## Instructions to follow
Of the entries below, copy only those lines that contain the word "colorScheme".

Modification records:

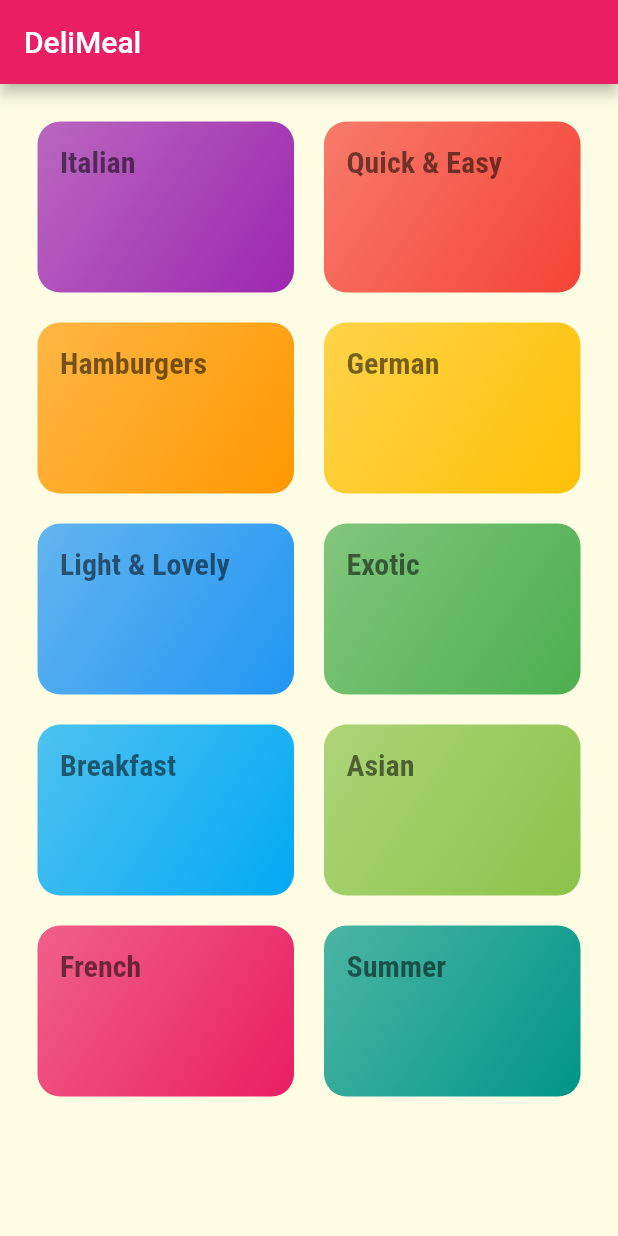
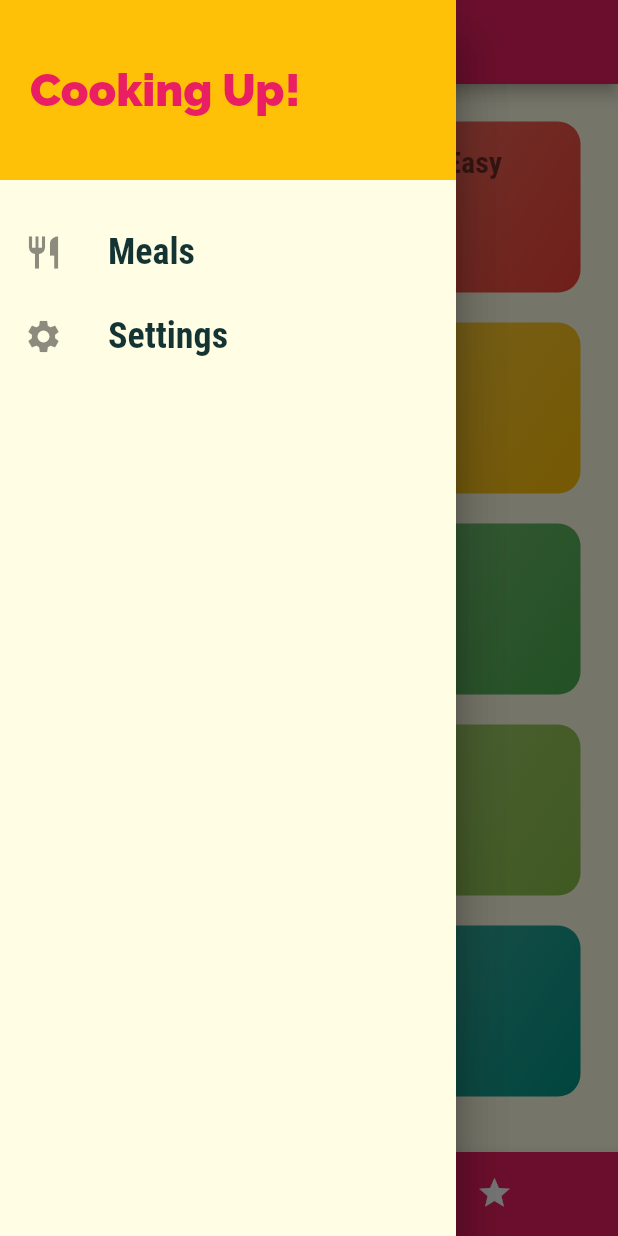
Before and after one commit to Safeheaded/meals_app, a Flutter app: the screen it shows after launch, with the side drawer open (before the commit the screen has no drawer), on a phone screen of 412 x 824 dp. Run offline on Flutter 3.47's test engine with Material 2 defaults, Android fonts, the phone set to English and light mode, and no system bars.

Commit message:
Navigation tabs and Drawer added

```diff
--- a/lib/main.dart
+++ b/lib/main.dart
@@ -1,7 +1,9 @@
 import 'package:flutter/material.dart';
 import 'package:flutter_complete_guide/screens/categories_screen.dart';
 import 'package:flutter_complete_guide/screens/category_meals_screen.dart';
+import 'package:flutter_complete_guide/screens/filters_screen.dart';
 import 'package:flutter_complete_guide/screens/meal_detail_screen.dart';
+import 'package:flutter_complete_guide/screens/tabs_screen.dart';
 
 void main() => runApp(MyApp());
 
@@ -23,9 +25,10 @@ class MyApp extends StatelessWidget {
                   fontFamily: 'RobotoCondensed',
                   fontWeight: FontWeight.bold))),
       routes: {
-        '/': (ctx) => CategoriesScreen(),
+        '/': (ctx) => TabsScreen(),
         CategoryMealsScreen.routeName: (ctx) => CategoryMealsScreen(),
-        MealDetailScreen.routeName: (ctx) => MealDetailScreen()
+        MealDetailScreen.routeName: (ctx) => MealDetailScreen(),
+        FiltersScreen.routeName: (ctx) => FiltersScreen()
       },
       onUnknownRoute: (settings) {
         return MaterialPageRoute(builder: (ctx) => CategoriesScreen());
--- a/lib/screens/categories_screen.dart
+++ b/lib/screens/categories_screen.dart
@@ -7,11 +7,7 @@ class CategoriesScreen extends StatelessWidget {
 
   @override
   Widget build(BuildContext context) {
-    return Scaffold(
-      appBar: AppBar(
-        title: const Text('DeliMeal'),
-      ),
-      body: GridView(
+    return GridView(
       padding: const EdgeInsets.all(25),
       children: DUMMY_CATEGORIES
           .map((catData) => CategoryItem(
@@ -25,7 +21,6 @@ class CategoriesScreen extends StatelessWidget {
           childAspectRatio: 3 / 2,
           crossAxisSpacing: 20,
           mainAxisSpacing: 20),
-      ),
     );
   }
 }
--- /dev/null
+++ b/lib/screens/tabs_screen.dart
@@ -0,0 +1,57 @@
+import 'package:flutter/material.dart';
+import 'package:flutter_complete_guide/screens/categories_screen.dart';
+import 'package:flutter_complete_guide/screens/favourites_screen.dart';
+import 'package:flutter_complete_guide/widgets/main_drawer.dart';
+
+class TabsScreen extends StatefulWidget {
+  const TabsScreen({Key? key}) : super(key: key);
+
+  @override
+  _TabsScreenState createState() => _TabsScreenState();
+}
+
+class _TabsScreenState extends State<TabsScreen> {
+  final List<Map<String, dynamic>> _pages = [
+    {'page': CategoriesScreen(), 'title': 'Categories'},
+    {'page': FavouritesScreen(), 'title': 'Favourites'}
+  ];
+
+  int _selectedPageIndex = 0;
+
+  void _selectPage(int index) {
+    setState(() {
+      _selectedPageIndex = index;
+    });
+  }
+
+  @override
+  Widget build(BuildContext context) {
+    return Scaffold(
+      drawer: Drawer(
+        child: MainDrawer(),
+      ),
+      appBar: AppBar(
+        title: Text(_pages[_selectedPageIndex]['title']),
+      ),
+      body: _pages[_selectedPageIndex]['page'],
+      bottomNavigationBar: BottomNavigationBar(
+        unselectedItemColor: Colors.white,
+        selectedItemColor: Theme.of(context).colorScheme.secondary,
+        currentIndex: _selectedPageIndex,
+        type: BottomNavigationBarType.shifting,
+        items: [
+          BottomNavigationBarItem(
+              backgroundColor: Theme.of(context).colorScheme.primary,
+              icon: Icon(Icons.category),
+              label: 'Categories'),
+          BottomNavigationBarItem(
+              icon: Icon(Icons.star),
+              label: 'Favourites',
+              backgroundColor: Theme.of(context).colorScheme.primary)
+        ],
+        backgroundColor: Theme.of(context).primaryColor,
+        onTap: _selectPage,
+      ),
+    );
+  }
+}
--- /dev/null
+++ b/lib/widgets/main_drawer.dart
@@ -0,0 +1,53 @@
+import 'package:flutter/material.dart';
+import 'package:flutter_complete_guide/screens/filters_screen.dart';
+
+class MainDrawer extends StatelessWidget {
+  const MainDrawer({Key? key}) : super(key: key);
+
+  Widget _buildListTile(String title, IconData icon, void tapHandler()) {
+    return ListTile(
+      onTap: tapHandler,
+      leading: Icon(
+        icon,
+        size: 26,
+      ),
+      title: Text(
+        title,
+        style: TextStyle(
+            fontFamily: 'RobotoCondensed',
+            fontSize: 24,
+            fontWeight: FontWeight.bold),
+      ),
+    );
+  }
+
+  @override
+  Widget build(BuildContext context) {
+    return Drawer(
+      child: Column(
+        children: [
+          Container(
+              height: 120,
+              width: double.infinity,
+              padding: EdgeInsets.all(20),
+              alignment: Alignment.centerLeft,
+              child: Text('Cooking Up!',
+                  style: TextStyle(
+                      fontWeight: FontWeight.w900,
+                      fontSize: 30,
+                      color: Theme.of(context).colorScheme.primary)),
+              color: Theme.of(context).colorScheme.secondary),
+          SizedBox(
+            height: 20,
+          ),
+          _buildListTile('Meals', Icons.restaurant, () {
+            Navigator.of(context).pushNamed('/');
+          }),
+          _buildListTile('Settings', Icons.settings, () {
+            Navigator.of(context).pushNamed(FiltersScreen.routeName);
+          }),
+        ],
+      ),
+    );
+  }
+}
```
Also changed, not shown: lib/screens/favourites_screen.dart (added, +12 -0 lines), lib/screens/filters_screen.dart (added, +16 -0 lines), lib/screens/meal_detail_screen.dart (+71 -3 lines), pubspec.lock. Lines whose indentation alone changed are shown as unchanged.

## Solution
+        selectedItemColor: Theme.of(context).colorScheme.secondary,
+              backgroundColor: Theme.of(context).colorScheme.primary,
+              backgroundColor: Theme.of(context).colorScheme.primary)
+                      color: Theme.of(context).colorScheme.primary)),
+              color: Theme.of(context).colorScheme.secondary),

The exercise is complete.